* **Task brief**
What is needed here is every line of the records that includes "Risk".

* **Source data**
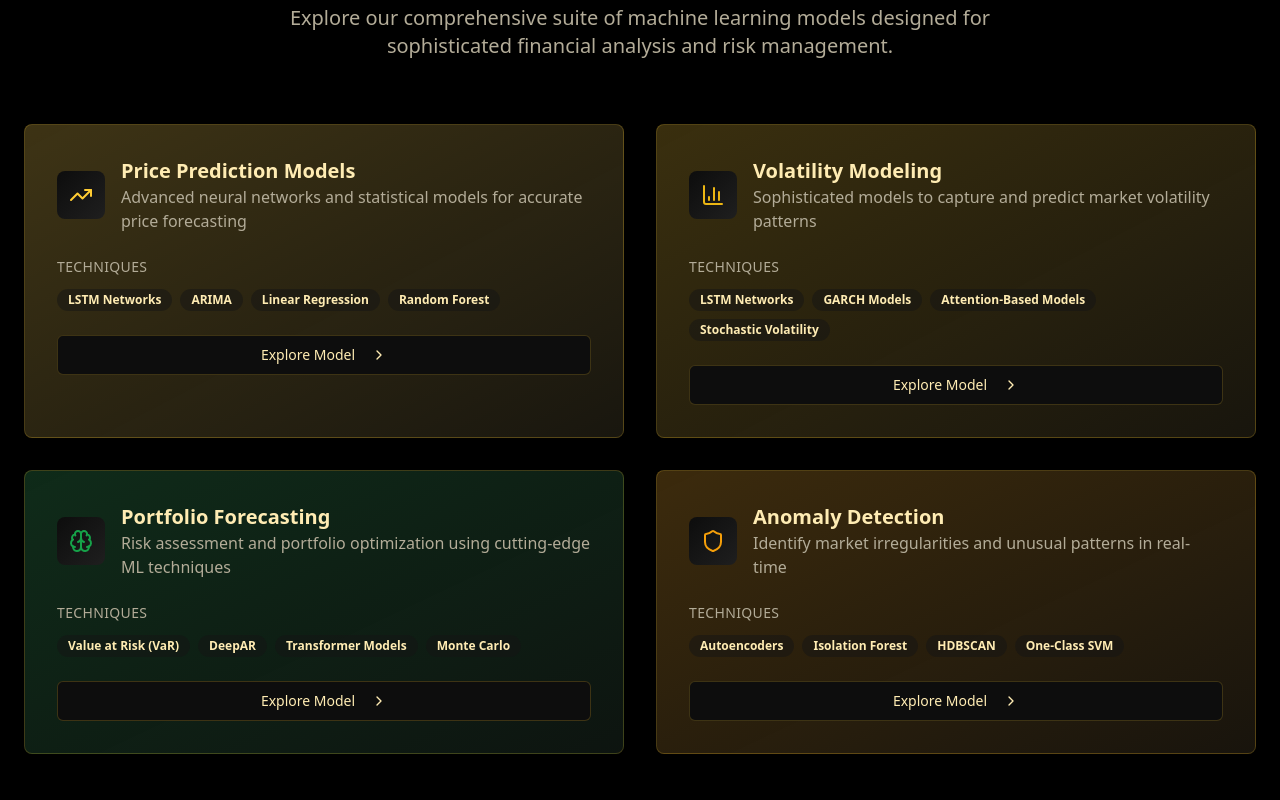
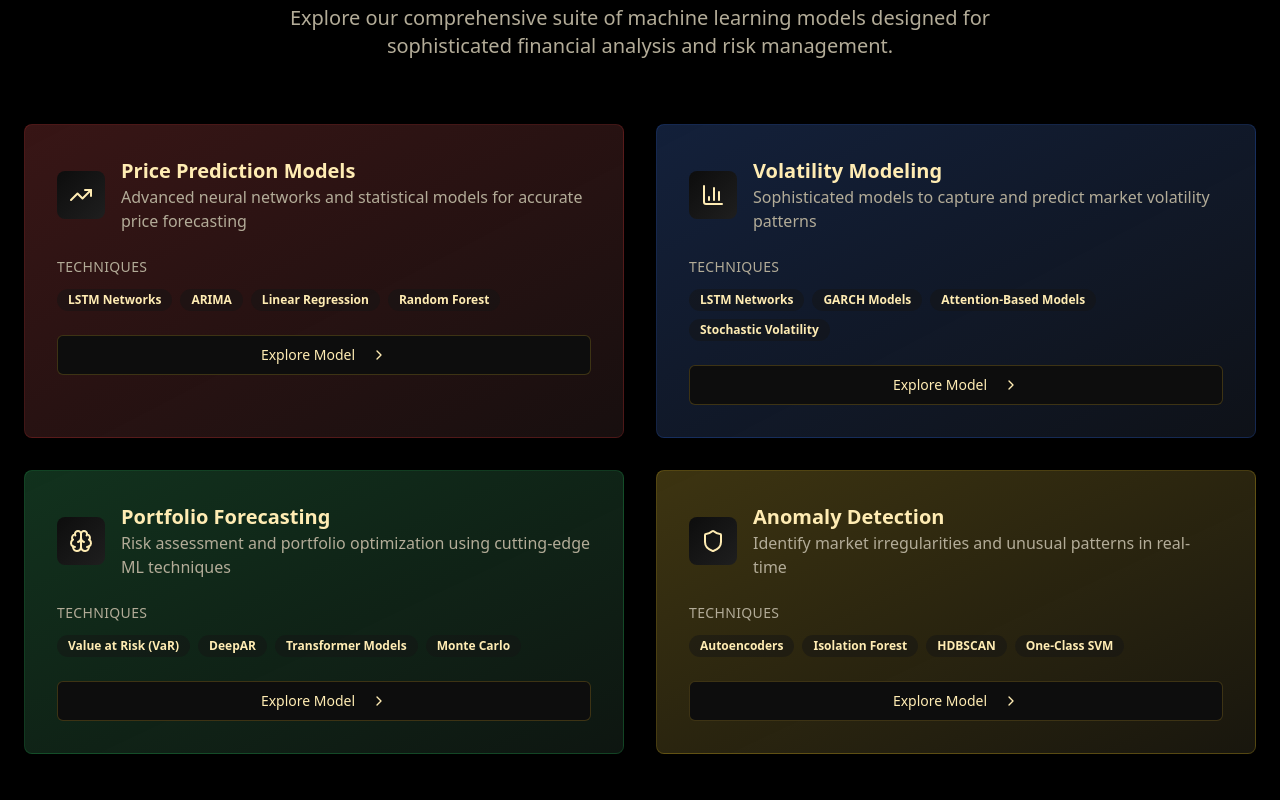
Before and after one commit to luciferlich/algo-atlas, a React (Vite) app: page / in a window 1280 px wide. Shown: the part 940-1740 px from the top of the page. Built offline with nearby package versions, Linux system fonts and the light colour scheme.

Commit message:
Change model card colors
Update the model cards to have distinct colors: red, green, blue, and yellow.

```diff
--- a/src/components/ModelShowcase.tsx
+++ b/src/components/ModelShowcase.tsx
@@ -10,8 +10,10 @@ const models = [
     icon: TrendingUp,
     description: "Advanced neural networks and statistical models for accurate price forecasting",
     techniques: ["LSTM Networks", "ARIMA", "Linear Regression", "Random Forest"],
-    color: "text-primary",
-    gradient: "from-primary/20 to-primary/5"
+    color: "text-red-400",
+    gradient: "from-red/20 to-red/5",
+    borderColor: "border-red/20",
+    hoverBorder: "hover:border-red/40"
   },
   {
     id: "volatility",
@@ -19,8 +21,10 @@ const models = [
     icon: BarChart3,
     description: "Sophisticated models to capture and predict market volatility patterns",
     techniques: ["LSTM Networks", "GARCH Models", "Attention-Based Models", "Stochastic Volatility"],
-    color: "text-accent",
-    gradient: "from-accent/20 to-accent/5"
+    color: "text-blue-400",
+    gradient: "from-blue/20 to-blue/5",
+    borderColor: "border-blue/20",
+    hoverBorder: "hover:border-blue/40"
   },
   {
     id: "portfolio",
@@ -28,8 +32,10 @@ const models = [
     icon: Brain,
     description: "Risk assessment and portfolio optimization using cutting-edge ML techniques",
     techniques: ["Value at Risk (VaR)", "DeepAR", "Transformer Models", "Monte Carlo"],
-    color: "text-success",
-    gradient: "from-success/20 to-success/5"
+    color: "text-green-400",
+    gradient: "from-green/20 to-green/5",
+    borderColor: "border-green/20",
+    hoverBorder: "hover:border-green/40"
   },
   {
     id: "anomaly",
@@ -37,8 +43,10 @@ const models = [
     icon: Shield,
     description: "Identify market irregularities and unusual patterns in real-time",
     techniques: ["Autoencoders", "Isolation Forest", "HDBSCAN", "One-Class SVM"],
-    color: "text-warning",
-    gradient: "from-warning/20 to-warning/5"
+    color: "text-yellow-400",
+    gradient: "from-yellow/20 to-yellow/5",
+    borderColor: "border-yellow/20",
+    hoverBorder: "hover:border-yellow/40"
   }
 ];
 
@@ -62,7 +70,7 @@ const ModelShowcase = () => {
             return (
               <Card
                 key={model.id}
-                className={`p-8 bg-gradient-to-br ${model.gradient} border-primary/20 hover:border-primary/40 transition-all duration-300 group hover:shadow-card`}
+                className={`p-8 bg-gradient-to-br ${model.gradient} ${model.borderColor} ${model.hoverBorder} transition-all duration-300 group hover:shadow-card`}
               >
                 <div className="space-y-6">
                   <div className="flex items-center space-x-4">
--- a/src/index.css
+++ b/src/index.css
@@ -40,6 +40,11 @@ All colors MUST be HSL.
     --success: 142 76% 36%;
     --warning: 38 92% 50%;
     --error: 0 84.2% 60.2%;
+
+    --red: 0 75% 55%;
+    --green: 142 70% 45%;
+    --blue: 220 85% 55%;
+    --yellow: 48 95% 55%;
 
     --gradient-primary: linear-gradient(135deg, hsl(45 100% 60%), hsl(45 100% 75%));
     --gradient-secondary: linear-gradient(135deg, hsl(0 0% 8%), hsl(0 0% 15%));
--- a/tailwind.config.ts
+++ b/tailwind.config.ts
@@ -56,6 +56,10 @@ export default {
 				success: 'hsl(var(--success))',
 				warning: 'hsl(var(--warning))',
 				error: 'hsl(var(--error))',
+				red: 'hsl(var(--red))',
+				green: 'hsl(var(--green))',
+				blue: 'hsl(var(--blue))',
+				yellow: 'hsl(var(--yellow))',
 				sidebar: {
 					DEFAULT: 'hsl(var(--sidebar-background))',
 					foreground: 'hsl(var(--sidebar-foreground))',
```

* **Task solution**
     description: "Risk assessment and portfolio optimization using cutting-edge ML techniques",
     techniques: ["Value at Risk (VaR)", "DeepAR", "Transformer Models", "Monte Carlo"],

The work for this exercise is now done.